Keep every line in which "black" occurs and drop the rest of the data.

(Code change snippets)
|---|
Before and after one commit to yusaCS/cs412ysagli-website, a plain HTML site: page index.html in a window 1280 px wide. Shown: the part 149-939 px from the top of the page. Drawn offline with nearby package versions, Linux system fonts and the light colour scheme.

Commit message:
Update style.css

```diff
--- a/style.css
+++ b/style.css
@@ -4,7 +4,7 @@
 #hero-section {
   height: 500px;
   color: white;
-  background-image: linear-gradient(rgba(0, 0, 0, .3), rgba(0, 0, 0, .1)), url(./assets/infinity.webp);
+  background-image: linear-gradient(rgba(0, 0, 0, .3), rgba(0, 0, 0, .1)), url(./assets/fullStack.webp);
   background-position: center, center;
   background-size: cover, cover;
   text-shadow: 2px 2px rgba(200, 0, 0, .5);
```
|---|
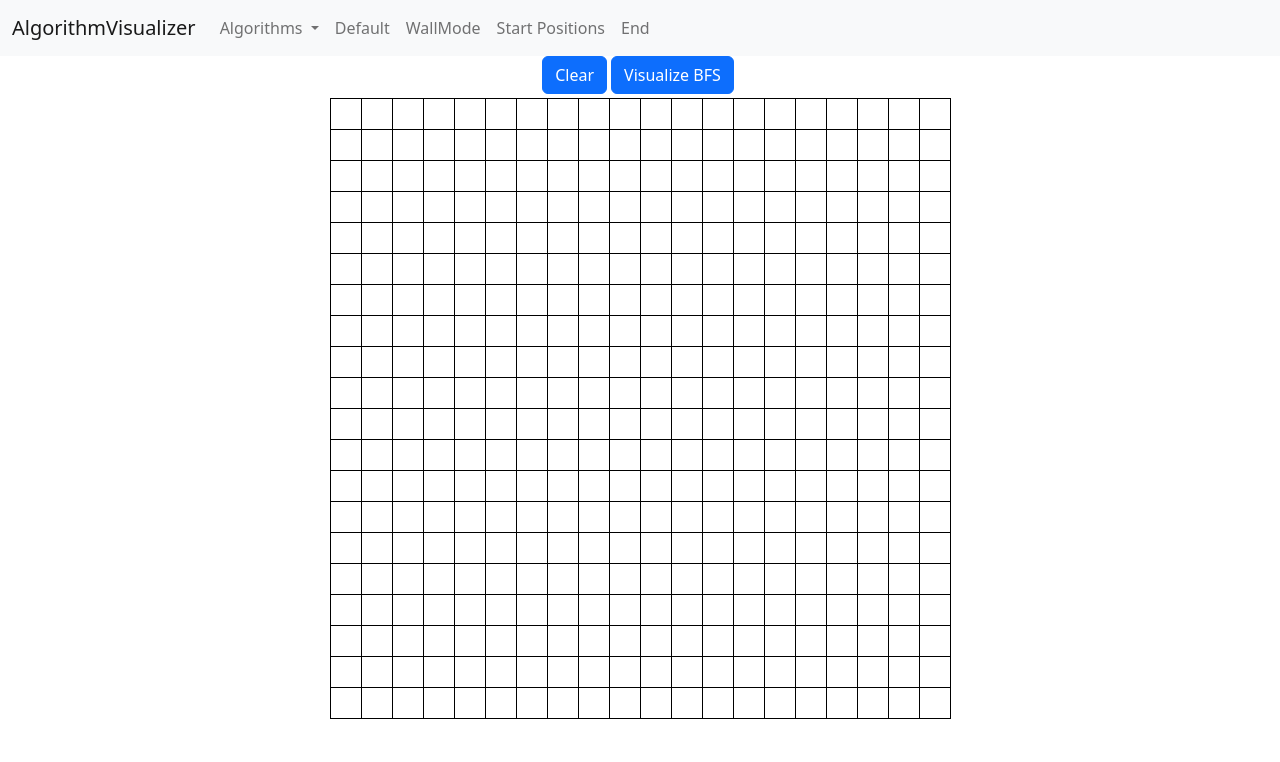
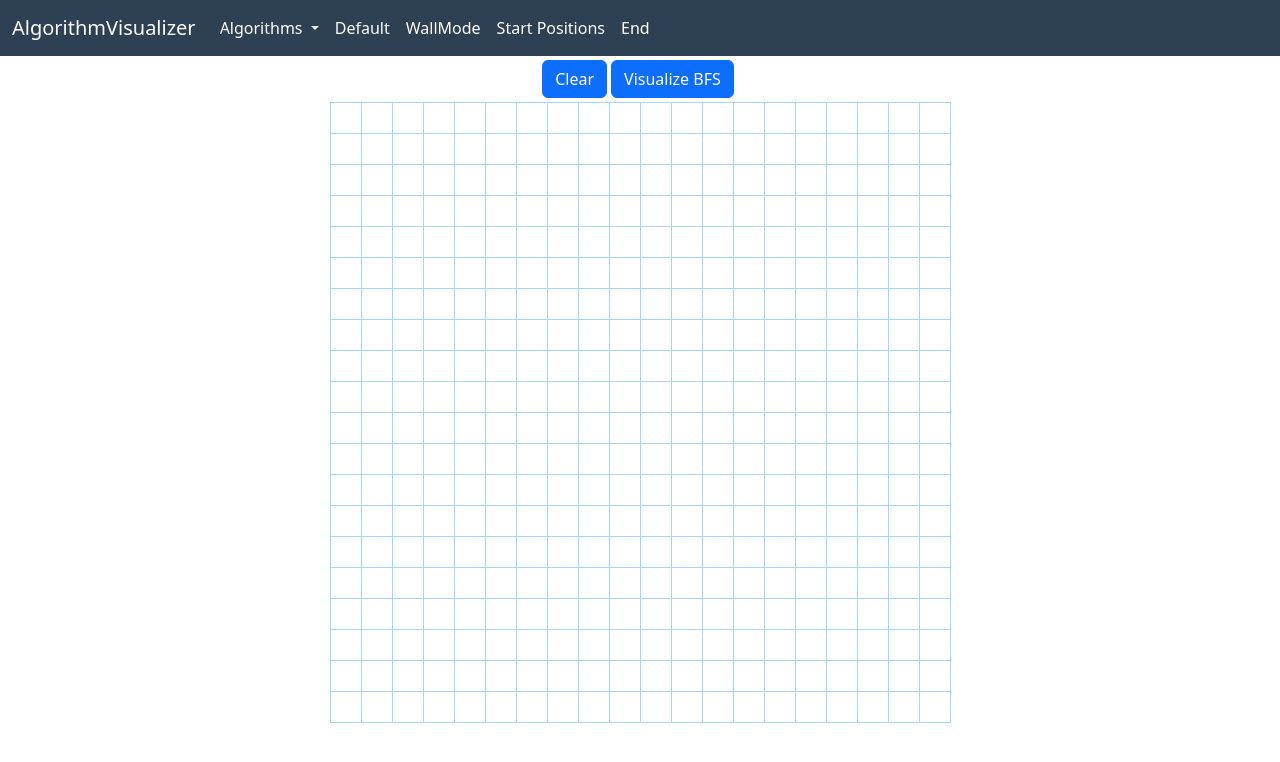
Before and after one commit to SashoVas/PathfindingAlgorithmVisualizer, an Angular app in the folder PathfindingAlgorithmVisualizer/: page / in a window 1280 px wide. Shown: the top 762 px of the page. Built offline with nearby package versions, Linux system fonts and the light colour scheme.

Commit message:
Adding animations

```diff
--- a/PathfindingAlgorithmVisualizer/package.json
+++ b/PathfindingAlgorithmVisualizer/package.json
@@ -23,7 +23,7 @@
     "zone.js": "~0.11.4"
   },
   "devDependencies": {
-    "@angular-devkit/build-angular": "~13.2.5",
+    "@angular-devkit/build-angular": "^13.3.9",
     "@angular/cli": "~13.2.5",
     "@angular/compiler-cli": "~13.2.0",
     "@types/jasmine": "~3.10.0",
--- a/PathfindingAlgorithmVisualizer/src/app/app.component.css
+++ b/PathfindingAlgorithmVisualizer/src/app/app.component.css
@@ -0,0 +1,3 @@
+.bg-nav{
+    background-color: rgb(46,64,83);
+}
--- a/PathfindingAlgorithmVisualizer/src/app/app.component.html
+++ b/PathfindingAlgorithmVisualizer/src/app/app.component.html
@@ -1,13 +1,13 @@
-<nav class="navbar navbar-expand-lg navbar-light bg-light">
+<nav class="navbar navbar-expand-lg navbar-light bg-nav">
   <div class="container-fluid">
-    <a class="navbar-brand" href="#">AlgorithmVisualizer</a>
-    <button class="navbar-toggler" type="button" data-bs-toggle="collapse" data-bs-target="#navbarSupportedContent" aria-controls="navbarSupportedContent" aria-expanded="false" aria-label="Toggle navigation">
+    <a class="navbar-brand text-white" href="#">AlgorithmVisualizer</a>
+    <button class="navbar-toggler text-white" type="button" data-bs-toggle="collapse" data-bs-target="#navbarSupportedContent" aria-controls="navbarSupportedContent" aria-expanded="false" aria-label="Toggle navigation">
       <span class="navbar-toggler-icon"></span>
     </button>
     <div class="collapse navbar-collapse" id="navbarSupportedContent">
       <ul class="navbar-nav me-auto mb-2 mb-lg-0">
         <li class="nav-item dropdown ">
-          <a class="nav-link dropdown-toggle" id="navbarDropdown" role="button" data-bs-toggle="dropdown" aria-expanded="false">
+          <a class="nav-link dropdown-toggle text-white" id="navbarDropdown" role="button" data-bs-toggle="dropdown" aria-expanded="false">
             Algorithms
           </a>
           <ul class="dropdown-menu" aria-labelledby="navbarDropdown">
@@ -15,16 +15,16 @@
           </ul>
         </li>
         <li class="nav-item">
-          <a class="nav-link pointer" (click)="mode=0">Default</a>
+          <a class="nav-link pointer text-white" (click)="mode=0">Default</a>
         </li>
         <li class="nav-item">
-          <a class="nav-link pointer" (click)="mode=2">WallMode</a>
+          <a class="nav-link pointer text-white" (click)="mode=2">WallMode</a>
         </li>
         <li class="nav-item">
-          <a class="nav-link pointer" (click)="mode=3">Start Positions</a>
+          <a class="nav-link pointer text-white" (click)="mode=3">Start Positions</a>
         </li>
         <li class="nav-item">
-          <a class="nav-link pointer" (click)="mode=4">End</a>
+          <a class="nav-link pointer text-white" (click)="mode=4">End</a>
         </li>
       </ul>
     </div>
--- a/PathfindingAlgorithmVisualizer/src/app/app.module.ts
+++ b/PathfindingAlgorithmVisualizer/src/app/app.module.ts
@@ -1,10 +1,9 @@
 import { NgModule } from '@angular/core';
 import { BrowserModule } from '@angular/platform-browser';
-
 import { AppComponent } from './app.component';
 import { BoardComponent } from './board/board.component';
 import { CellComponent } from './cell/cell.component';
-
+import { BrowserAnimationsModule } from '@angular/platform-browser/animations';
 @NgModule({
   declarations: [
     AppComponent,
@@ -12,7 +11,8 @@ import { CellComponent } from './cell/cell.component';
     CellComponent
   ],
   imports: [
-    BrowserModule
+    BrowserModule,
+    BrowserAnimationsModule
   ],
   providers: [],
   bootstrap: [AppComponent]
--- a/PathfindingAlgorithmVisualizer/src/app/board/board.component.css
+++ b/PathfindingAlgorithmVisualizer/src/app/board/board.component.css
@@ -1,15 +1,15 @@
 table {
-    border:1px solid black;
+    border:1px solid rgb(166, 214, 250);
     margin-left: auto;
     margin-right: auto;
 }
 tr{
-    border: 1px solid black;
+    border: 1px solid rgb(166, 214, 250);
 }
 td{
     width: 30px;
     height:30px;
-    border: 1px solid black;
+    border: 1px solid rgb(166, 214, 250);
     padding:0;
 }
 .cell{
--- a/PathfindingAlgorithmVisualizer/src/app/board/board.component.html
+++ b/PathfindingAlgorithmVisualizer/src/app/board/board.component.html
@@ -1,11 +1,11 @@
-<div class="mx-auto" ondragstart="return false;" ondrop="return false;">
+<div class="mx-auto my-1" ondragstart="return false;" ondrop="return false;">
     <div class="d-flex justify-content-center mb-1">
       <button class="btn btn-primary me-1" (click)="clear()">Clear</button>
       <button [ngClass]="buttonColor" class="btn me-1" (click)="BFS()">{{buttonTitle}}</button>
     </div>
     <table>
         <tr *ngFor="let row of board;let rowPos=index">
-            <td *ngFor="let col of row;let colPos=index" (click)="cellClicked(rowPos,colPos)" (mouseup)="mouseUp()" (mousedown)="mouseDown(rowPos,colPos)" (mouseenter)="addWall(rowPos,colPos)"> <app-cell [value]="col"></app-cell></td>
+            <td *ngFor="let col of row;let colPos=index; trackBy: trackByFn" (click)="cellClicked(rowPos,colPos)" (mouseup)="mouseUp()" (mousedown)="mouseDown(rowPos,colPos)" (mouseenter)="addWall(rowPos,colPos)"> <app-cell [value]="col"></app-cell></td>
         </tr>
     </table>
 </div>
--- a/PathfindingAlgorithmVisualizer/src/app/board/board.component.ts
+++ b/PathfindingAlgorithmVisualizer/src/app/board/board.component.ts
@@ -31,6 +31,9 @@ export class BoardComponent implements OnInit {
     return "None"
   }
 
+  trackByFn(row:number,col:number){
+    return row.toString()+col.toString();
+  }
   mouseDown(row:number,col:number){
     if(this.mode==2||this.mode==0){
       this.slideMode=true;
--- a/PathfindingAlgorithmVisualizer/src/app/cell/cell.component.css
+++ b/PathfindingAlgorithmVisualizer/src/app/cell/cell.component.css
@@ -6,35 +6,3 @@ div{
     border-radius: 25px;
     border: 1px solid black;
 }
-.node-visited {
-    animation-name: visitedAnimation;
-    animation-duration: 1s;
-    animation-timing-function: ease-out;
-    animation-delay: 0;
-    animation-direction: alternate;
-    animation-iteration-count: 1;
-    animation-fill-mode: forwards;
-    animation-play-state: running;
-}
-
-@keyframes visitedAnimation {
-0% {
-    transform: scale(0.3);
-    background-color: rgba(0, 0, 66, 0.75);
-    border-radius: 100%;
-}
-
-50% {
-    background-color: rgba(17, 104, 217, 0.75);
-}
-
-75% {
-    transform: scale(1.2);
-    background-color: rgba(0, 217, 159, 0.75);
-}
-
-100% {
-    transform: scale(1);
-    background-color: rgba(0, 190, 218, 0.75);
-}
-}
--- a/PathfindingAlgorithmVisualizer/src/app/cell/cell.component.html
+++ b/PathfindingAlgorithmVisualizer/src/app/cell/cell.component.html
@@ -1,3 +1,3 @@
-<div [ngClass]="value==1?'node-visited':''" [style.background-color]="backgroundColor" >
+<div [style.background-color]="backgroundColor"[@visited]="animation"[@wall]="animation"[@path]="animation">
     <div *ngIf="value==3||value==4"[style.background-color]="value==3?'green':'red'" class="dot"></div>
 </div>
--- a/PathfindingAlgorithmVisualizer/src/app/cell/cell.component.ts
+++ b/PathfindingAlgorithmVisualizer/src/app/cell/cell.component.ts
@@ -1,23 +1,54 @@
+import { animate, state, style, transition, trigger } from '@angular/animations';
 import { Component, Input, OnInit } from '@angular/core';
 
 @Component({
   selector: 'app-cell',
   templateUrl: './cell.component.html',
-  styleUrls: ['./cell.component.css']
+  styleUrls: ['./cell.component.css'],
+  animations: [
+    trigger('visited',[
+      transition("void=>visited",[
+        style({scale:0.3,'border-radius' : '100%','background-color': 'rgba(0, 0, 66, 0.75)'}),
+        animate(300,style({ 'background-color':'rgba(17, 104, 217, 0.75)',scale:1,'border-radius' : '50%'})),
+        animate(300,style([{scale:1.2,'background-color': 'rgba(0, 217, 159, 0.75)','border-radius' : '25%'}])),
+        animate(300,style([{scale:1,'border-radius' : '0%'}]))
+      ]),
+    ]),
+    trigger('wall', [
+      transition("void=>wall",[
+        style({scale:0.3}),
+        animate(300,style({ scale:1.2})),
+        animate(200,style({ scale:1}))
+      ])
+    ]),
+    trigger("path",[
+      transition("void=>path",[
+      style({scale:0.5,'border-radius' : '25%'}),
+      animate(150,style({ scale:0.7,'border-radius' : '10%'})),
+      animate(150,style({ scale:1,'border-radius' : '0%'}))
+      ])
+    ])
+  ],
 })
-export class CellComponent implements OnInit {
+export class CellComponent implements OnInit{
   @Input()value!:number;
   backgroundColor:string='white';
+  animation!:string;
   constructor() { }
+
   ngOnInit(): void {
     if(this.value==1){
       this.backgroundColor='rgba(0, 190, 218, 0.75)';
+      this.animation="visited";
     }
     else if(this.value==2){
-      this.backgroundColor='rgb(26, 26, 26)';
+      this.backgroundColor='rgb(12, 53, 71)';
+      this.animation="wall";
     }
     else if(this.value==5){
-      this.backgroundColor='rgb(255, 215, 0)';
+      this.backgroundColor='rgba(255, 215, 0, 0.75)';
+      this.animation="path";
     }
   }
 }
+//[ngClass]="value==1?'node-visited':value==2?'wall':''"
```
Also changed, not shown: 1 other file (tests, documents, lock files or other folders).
|---|
Solution to the exercise =
-    border:1px solid black;
-    border: 1px solid black;
-    border: 1px solid black;
     border: 1px solid black;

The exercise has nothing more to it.